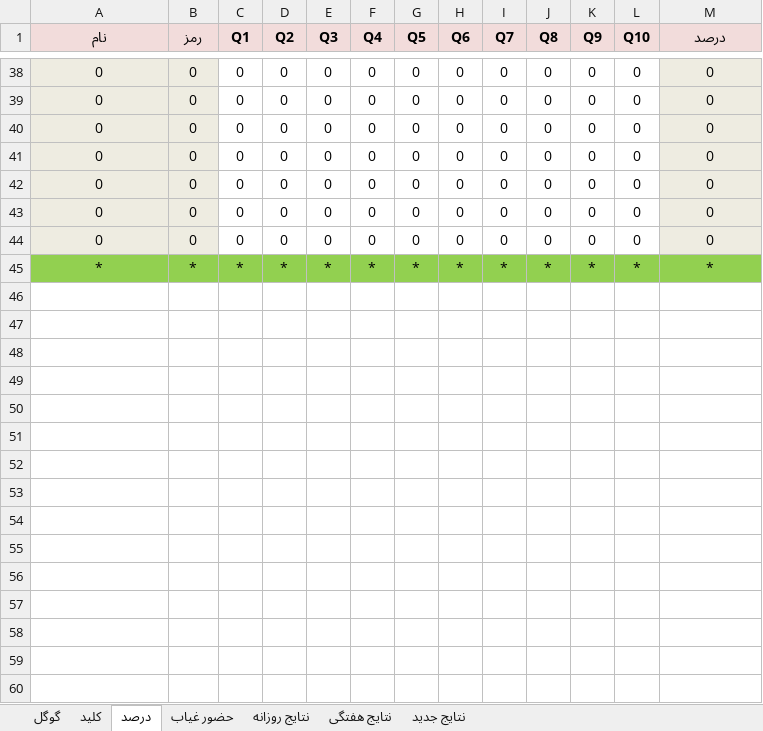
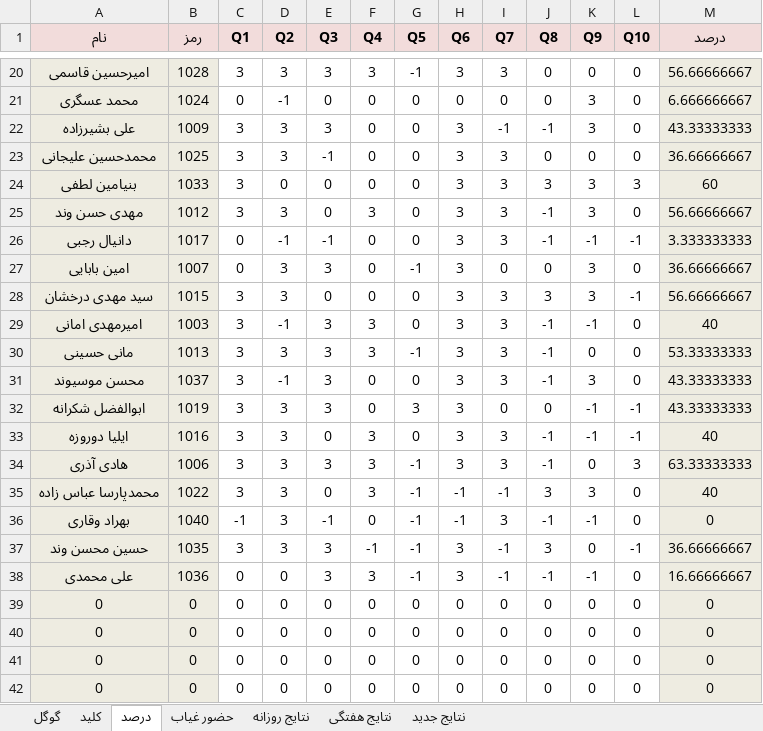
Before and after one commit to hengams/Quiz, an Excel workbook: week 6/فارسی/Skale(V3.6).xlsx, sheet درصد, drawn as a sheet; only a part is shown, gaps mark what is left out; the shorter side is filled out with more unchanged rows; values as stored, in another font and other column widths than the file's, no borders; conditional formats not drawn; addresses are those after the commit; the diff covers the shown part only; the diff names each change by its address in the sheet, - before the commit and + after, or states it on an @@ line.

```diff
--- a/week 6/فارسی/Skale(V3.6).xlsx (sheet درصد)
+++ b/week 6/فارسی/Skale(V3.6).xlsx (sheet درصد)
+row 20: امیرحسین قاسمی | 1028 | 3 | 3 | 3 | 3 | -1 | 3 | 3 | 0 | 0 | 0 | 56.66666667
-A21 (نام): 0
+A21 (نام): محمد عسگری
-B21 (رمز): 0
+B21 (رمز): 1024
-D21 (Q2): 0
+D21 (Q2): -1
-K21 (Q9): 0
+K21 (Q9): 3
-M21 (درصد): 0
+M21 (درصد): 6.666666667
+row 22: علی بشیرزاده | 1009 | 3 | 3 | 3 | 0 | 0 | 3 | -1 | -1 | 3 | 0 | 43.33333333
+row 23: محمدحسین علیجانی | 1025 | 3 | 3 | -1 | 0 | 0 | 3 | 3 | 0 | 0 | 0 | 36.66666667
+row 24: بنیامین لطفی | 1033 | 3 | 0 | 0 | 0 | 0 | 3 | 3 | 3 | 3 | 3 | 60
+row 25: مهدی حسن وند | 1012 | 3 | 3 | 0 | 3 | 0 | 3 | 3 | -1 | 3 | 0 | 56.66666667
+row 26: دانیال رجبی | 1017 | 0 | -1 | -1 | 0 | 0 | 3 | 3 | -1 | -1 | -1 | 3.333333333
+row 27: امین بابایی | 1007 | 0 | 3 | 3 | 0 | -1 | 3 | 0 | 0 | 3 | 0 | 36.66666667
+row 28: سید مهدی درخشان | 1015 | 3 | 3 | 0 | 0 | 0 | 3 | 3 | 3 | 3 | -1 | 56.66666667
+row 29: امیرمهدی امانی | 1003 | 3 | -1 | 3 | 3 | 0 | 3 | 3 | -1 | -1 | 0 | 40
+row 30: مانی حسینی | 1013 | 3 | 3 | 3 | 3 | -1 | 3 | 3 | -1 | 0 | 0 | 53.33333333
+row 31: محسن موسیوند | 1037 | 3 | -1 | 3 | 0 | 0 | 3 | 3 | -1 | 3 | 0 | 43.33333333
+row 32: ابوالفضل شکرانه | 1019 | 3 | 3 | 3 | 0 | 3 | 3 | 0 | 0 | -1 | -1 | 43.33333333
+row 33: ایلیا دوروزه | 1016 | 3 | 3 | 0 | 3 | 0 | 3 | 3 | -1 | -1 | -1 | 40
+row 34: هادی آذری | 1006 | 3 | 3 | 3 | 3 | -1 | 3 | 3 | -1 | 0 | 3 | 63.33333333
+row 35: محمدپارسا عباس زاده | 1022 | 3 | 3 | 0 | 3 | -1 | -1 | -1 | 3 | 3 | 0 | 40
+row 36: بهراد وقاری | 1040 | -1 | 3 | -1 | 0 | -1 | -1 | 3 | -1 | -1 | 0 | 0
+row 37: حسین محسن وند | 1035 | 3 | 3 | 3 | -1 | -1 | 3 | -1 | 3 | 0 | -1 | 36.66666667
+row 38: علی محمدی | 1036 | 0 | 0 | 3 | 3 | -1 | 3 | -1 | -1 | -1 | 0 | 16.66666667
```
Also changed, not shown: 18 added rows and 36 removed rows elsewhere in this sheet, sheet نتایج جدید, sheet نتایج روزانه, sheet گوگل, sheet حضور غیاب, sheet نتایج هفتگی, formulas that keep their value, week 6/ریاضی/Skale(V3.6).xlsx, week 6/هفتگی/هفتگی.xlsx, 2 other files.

Goal of the exercise: Write the records out exactly once more, leaving off the pictures.

Result:
Before and after one commit to hengams/Quiz, an Excel workbook: week 6/فارسی/Skale(V3.6).xlsx, sheet درصد, drawn as a sheet; only a part is shown, gaps mark what is left out; the shorter side is filled out with more unchanged rows; values as stored, in another font and other column widths than the file's, no borders; conditional formats not drawn; addresses are those after the commit; the diff covers the shown part only; the diff names each change by its address in the sheet, - before the commit and + after, or states it on an @@ line.

```diff
--- a/week 6/فارسی/Skale(V3.6).xlsx (sheet درصد)
+++ b/week 6/فارسی/Skale(V3.6).xlsx (sheet درصد)
+row 20: امیرحسین قاسمی | 1028 | 3 | 3 | 3 | 3 | -1 | 3 | 3 | 0 | 0 | 0 | 56.66666667
-A21 (نام): 0
+A21 (نام): محمد عسگری
-B21 (رمز): 0
+B21 (رمز): 1024
-D21 (Q2): 0
+D21 (Q2): -1
-K21 (Q9): 0
+K21 (Q9): 3
-M21 (درصد): 0
+M21 (درصد): 6.666666667
+row 22: علی بشیرزاده | 1009 | 3 | 3 | 3 | 0 | 0 | 3 | -1 | -1 | 3 | 0 | 43.33333333
+row 23: محمدحسین علیجانی | 1025 | 3 | 3 | -1 | 0 | 0 | 3 | 3 | 0 | 0 | 0 | 36.66666667
+row 24: بنیامین لطفی | 1033 | 3 | 0 | 0 | 0 | 0 | 3 | 3 | 3 | 3 | 3 | 60
+row 25: مهدی حسن وند | 1012 | 3 | 3 | 0 | 3 | 0 | 3 | 3 | -1 | 3 | 0 | 56.66666667
+row 26: دانیال رجبی | 1017 | 0 | -1 | -1 | 0 | 0 | 3 | 3 | -1 | -1 | -1 | 3.333333333
+row 27: امین بابایی | 1007 | 0 | 3 | 3 | 0 | -1 | 3 | 0 | 0 | 3 | 0 | 36.66666667
+row 28: سید مهدی درخشان | 1015 | 3 | 3 | 0 | 0 | 0 | 3 | 3 | 3 | 3 | -1 | 56.66666667
+row 29: امیرمهدی امانی | 1003 | 3 | -1 | 3 | 3 | 0 | 3 | 3 | -1 | -1 | 0 | 40
+row 30: مانی حسینی | 1013 | 3 | 3 | 3 | 3 | -1 | 3 | 3 | -1 | 0 | 0 | 53.33333333
+row 31: محسن موسیوند | 1037 | 3 | -1 | 3 | 0 | 0 | 3 | 3 | -1 | 3 | 0 | 43.33333333
+row 32: ابوالفضل شکرانه | 1019 | 3 | 3 | 3 | 0 | 3 | 3 | 0 | 0 | -1 | -1 | 43.33333333
+row 33: ایلیا دوروزه | 1016 | 3 | 3 | 0 | 3 | 0 | 3 | 3 | -1 | -1 | -1 | 40
+row 34: هادی آذری | 1006 | 3 | 3 | 3 | 3 | -1 | 3 | 3 | -1 | 0 | 3 | 63.33333333
+row 35: محمدپارسا عباس زاده | 1022 | 3 | 3 | 0 | 3 | -1 | -1 | -1 | 3 | 3 | 0 | 40
+row 36: بهراد وقاری | 1040 | -1 | 3 | -1 | 0 | -1 | -1 | 3 | -1 | -1 | 0 | 0
+row 37: حسین محسن وند | 1035 | 3 | 3 | 3 | -1 | -1 | 3 | -1 | 3 | 0 | -1 | 36.66666667
+row 38: علی محمدی | 1036 | 0 | 0 | 3 | 3 | -1 | 3 | -1 | -1 | -1 | 0 | 16.66666667
```
Also changed, not shown: 18 added rows and 36 removed rows elsewhere in this sheet, sheet نتایج جدید, sheet نتایج روزانه, sheet گوگل, sheet حضور غیاب, sheet نتایج هفتگی, formulas that keep their value, week 6/ریاضی/Skale(V3.6).xlsx, week 6/هفتگی/هفتگی.xlsx, 2 other files.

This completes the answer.